PROBLEM TO WORK ON: Return all lines from the listing below that include the word "Android".

RECORDS SUPPLIED:
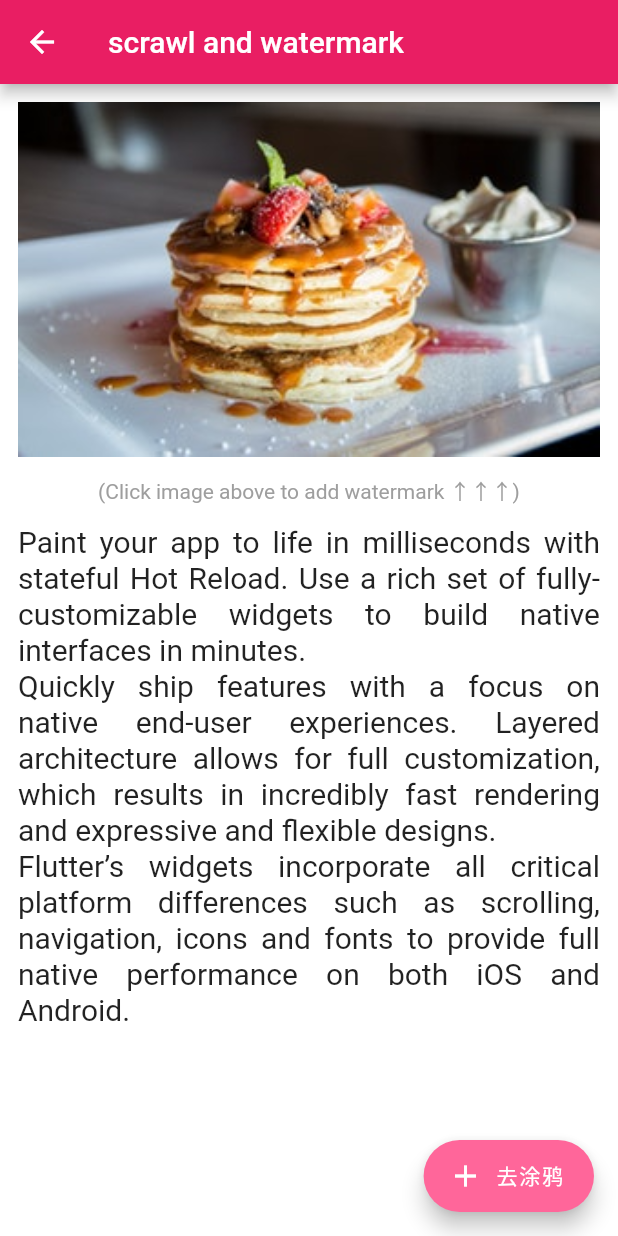
After one commit to yumi0629/FlutterUI, a Flutter app: the ContentPage screen opened by its route, after a tap on "去涂鸦", on a phone screen of 412 x 824 dp. The commit adds this screen. Run offline on Flutter 3.47's test engine with Material 2 defaults, Android fonts, the phone set to English and light mode, and no system bars; drawn by our look-alikes of oktoast; our stand-ins replace permission_handler.

Commit message:
update scrawl.

```diff
--- a/lib/main.dart
+++ b/lib/main.dart
@@ -4,6 +4,7 @@ import 'package:flutter_ui/circleprogressbar/progress_bar_page.dart';
 import 'package:flutter_ui/draglike/drag_like.dart';
 import 'package:flutter_ui/likebutton/like_button_page.dart';
 import 'package:flutter_ui/route.dart';
+import 'package:flutter_ui/scrawl/content_page.dart';
 import 'package:flutter_ui/sharedelement/shared_element_shop.dart';
 import 'package:flutter_ui/sharedelement/shared_element_transition.dart';
 import 'package:flutter_ui/slidedrawer/slide_drawer_page.dart';
@@ -49,6 +50,7 @@ class MyApp extends StatelessWidget {
             UIRoute.circleProgressBar: (_) => ProgressBarPage(),
             UIRoute.likeButton: (_) => LikeButtonPage(),
             UIRoute.tipMenu: (_) => TipMenuPage(),
+            UIRoute.scrawl: (_) => ContentPage(),
           },
         ));
   }
@@ -207,4 +209,9 @@ final List<_MenuData> menus = [
     icon: Icons.menu,
     routeName: UIRoute.tipMenu,
   ),
+  const _MenuData(
+    title: '截图/涂鸦/加水印',
+    icon: Icons.format_paint,
+    routeName: UIRoute.scrawl,
+  ),
 ];
--- a/lib/route.dart
+++ b/lib/route.dart
@@ -6,4 +6,5 @@ abstract class UIRoute{
   static const String circleProgressBar = 'circle_progress_bar';
   static const String likeButton = 'like_button';
   static const String tipMenu = 'tip_menu';
+  static const String scrawl = 'scraw';
 }
--- /dev/null
+++ b/lib/scrawl/content_page.dart
@@ -0,0 +1,95 @@
+import 'package:flutter/material.dart';
+import 'package:flutter/rendering.dart';
+import 'package:flutter_ui/scrawl/scrawl_page.dart';
+import 'package:flutter_ui/scrawl/watermark_page.dart';
+import 'package:oktoast/oktoast.dart';
+import 'file_utils.dart';
+
+class ContentPage extends StatelessWidget {
+  final GlobalKey _repaintKey = new GlobalKey();
+
+  @override
+  Widget build(BuildContext context) {
+    return Scaffold(
+      appBar: AppBar(
+        title: Text('scrawl and watermark'),
+      ),
+      body: RepaintBoundary(
+        key: _repaintKey,
+        child: Container(
+          color: Colors.white,
+          child: CustomScrollView(
+            slivers: <Widget>[
+              SliverToBoxAdapter(
+                child: GestureDetector(
+                  child: Padding(
+                    padding: EdgeInsets.all(12.0),
+                    child: Image.asset(
+                      'images/food01.jpeg',
+                      fit: BoxFit.cover,
+                    ),
+                  ),
+                  onTap: () {
+                    Navigator.of(context).push(
+                      MaterialPageRoute(builder: (context) {
+                        return WatermarkPage();
+                      }),
+                    );
+                  },
+                ),
+              ),
+              SliverToBoxAdapter(
+                child: Container(
+                  alignment: Alignment.center,
+                  child: Text(
+                    '(Click image above to add watermark ↑↑↑)',
+                    style: TextStyle(color: Colors.grey),
+                  ),
+                ),
+              ),
+              SliverToBoxAdapter(
+                child: Container(
+                  padding: EdgeInsets.all(12.0),
+                  child: Text(
+                    '    Paint your app to life in milliseconds with stateful Hot Reload. Use a rich set of fully-customizable widgets to build native interfaces in minutes.\n'
+                        '    Quickly ship features with a focus on native end-user experiences. Layered architecture allows for full customization, which results in incredibly fast rendering and expressive and flexible designs.\n'
+                        '    Flutter’s widgets incorporate all critical platform differences such as scrolling, navigation, icons and fonts to provide full native performance on both iOS and Android.',
+                    style: TextStyle(
+                      color: Colors.black87,
+                      fontSize: 20.0,
+                      height: 1.2,
+                    ),
+                    textAlign: TextAlign.justify,
+                  ),
+                ),
+              ),
+            ],
+          ),
+        ),
+      ),
+      floatingActionButton: FloatingActionButton.extended(
+        onPressed: () {
+          _saveScreenShot(context);
+        },
+        icon: Icon(Icons.add),
+        label: Text('去涂鸦'),
+        backgroundColor:
+            Color.alphaBlend(Colors.pinkAccent.withOpacity(0.8), Colors.white),
+      ),
+    );
+  }
+
+  void _saveScreenShot(BuildContext context) {
+    RenderRepaintBoundary boundary =
+        _repaintKey.currentContext.findRenderObject();
+    saveScreenShot(boundary, success: () {
+      Navigator.of(context).push(
+        MaterialPageRoute(builder: (context) {
+          return ScrawlPage();
+        }),
+      );
+    }, fail: () {
+      showToast('save current screen fail!');
+    });
+  }
+}
--- /dev/null
+++ b/lib/scrawl/file_utils.dart
@@ -0,0 +1,75 @@
+import 'dart:io';
+import 'dart:typed_data';
+import 'dart:ui' as ui;
+
+import 'package:flutter/rendering.dart';
+import 'package:path_provider/path_provider.dart';
+import 'package:permission_handler/permission_handler.dart';
+
+import 'package:oktoast/oktoast.dart';
+
+final String scrawlImagePath = '/screen_shot_scraw.png';
+
+Future<File> getScreenShotFile() async {
+  Directory tempDir = await getTemporaryDirectory();
+  String tempPath = '${tempDir.path}$scrawlImagePath';
+  File image = File(tempPath);
+  bool isExist = await image.exists();
+  return isExist ? image : null;
+}
+
+Future saveScreenShot2SDCard(RenderRepaintBoundary boundary,
+    {Function success, Function fail}) async {
+  // check storage permission.
+  PermissionHandler().requestPermissions([PermissionGroup.storage]).then((map) {
+    if (map[PermissionGroup.storage] == PermissionStatus.granted) {
+      capturePng2List(boundary).then((uint8List) async {
+        if (uint8List == null || uint8List.length == 0) {
+          if (fail != null) fail();
+          return;
+        }
+        Directory tempDir = await getExternalStorageDirectory();
+        _saveImage(uint8List, Directory('${tempDir.path}/flutter_ui'),
+            '/screen_shot_scraw_${DateTime.now()}.png',
+            success: success, fail: fail);
+      });
+    } else {
+      showToast('请打开SD卡存储权限！');
+//      if (fail != null) fail();
+      return;
+    }
+  });
+}
+
+void saveScreenShot(RenderRepaintBoundary boundary,
+    {Function success, Function fail}) {
+  capturePng2List(boundary).then((uint8List) async {
+    if (uint8List == null || uint8List.length == 0) {
+      if (fail != null) fail();
+      return;
+    }
+    Directory tempDir = await getTemporaryDirectory();
+    _saveImage(uint8List, tempDir, scrawlImagePath,
+        success: success, fail: fail);
+  });
+}
+
+void _saveImage(Uint8List uint8List, Directory dir, String fileName,
+    {Function success, Function fail}) async {
+  bool isDirExist = await Directory(dir.path).exists();
+  if (!isDirExist) Directory(dir.path).create();
+  String tempPath = '${dir.path}$fileName';
+  File image = File(tempPath);
+  bool isExist = await image.exists();
+  if (isExist) await image.delete();
+  File(tempPath).writeAsBytes(uint8List).then((_) {
+    if (success != null) success();
+  });
+}
+
+Future<Uint8List> capturePng2List(RenderRepaintBoundary boundary) async {
+  ui.Image image = await boundary.toImage();
+  ByteData byteData = await image.toByteData(format: ui.ImageByteFormat.png);
+  Uint8List pngBytes = byteData.buffer.asUint8List();
+  return pngBytes;
+}
--- a/lib/sharedelement/shared_element_shop.dart
+++ b/lib/sharedelement/shared_element_shop.dart
@@ -62,7 +62,8 @@ class _ShopState extends State<ShopPage> {
         return GestureDetector(
           behavior: HitTestBehavior.translucent,
           onTap: () {
-            Navigator.of(context).push(PageRouteBuilder(
+            Navigator.of(context).push(
+              PageRouteBuilder(
                   pageBuilder: (context, _, __) {
                     return ProductListPage(
                       title: category.category,
@@ -77,7 +78,8 @@ class _ShopState extends State<ShopPage> {
                         child: child,
                       ),
                     );
-                }));
+                  }),
+            );
           },
           child: Card(
             child: Container(
--- a/lib/tipmenu/tip_menu_page.dart
+++ b/lib/tipmenu/tip_menu_page.dart
@@ -5,6 +5,7 @@ import 'model.dart';
 import 'package:oktoast/oktoast.dart';
 
 class TipMenuPage extends StatelessWidget {
+
   final List<MyMenu> menus = [
     MyMenu(index: 0, description: 'copy'),
     MyMenu(index: 1, description: 'paste'),
@@ -12,8 +13,7 @@ class TipMenuPage extends StatelessWidget {
   ];
 
   OverlayEntry _overlayEntry;
-  GlobalKey anchorKey = GlobalKey();
-  bool isTipOffstage = true;
+  final GlobalKey anchorKey = GlobalKey();
 
   @override
   Widget build(BuildContext context) {
--- a/pubspec.yaml
+++ b/pubspec.yaml
@@ -17,11 +17,14 @@ dependencies:
     sdk: flutter
   flutter_localizations:
     sdk: flutter
+  http:
 
   # The following adds the Cupertino Icons font to your application.
   # Use with the CupertinoIcons class for iOS style icons.
   cupertino_icons: ^0.1.2
   oktoast: ^2.0.0
+  path_provider: ^0.4.1
+  permission_handler: ^2.1.1
 
 dev_dependencies:
   flutter_test:
```
Also changed, not shown: lib/scrawl/scrawl_page.dart (added, +244 -0 lines), lib/scrawl/scrawl_painter.dart (added, +49 -0 lines), lib/scrawl/watermark_page.dart (added, +114 -0 lines), lib/sharedelement/product_list.dart (+6 -3 lines), 5 other files. Lines whose indentation alone changed are shown as unchanged.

RESULT OF THIS EXERCISE:
After one commit to yumi0629/FlutterUI, a Flutter app: the ContentPage screen opened by its route, after a tap on "去涂鸦", on a phone screen of 412 x 824 dp. The commit adds this screen. Run offline on Flutter 3.47's test engine with Material 2 defaults, Android fonts, the phone set to English and light mode, and no system bars; drawn by our look-alikes of oktoast; our stand-ins replace permission_handler.
+                        '    Flutter’s widgets incorporate all critical platform differences such as scrolling, navigation, icons and fonts to provide full native performance on both iOS and Android.',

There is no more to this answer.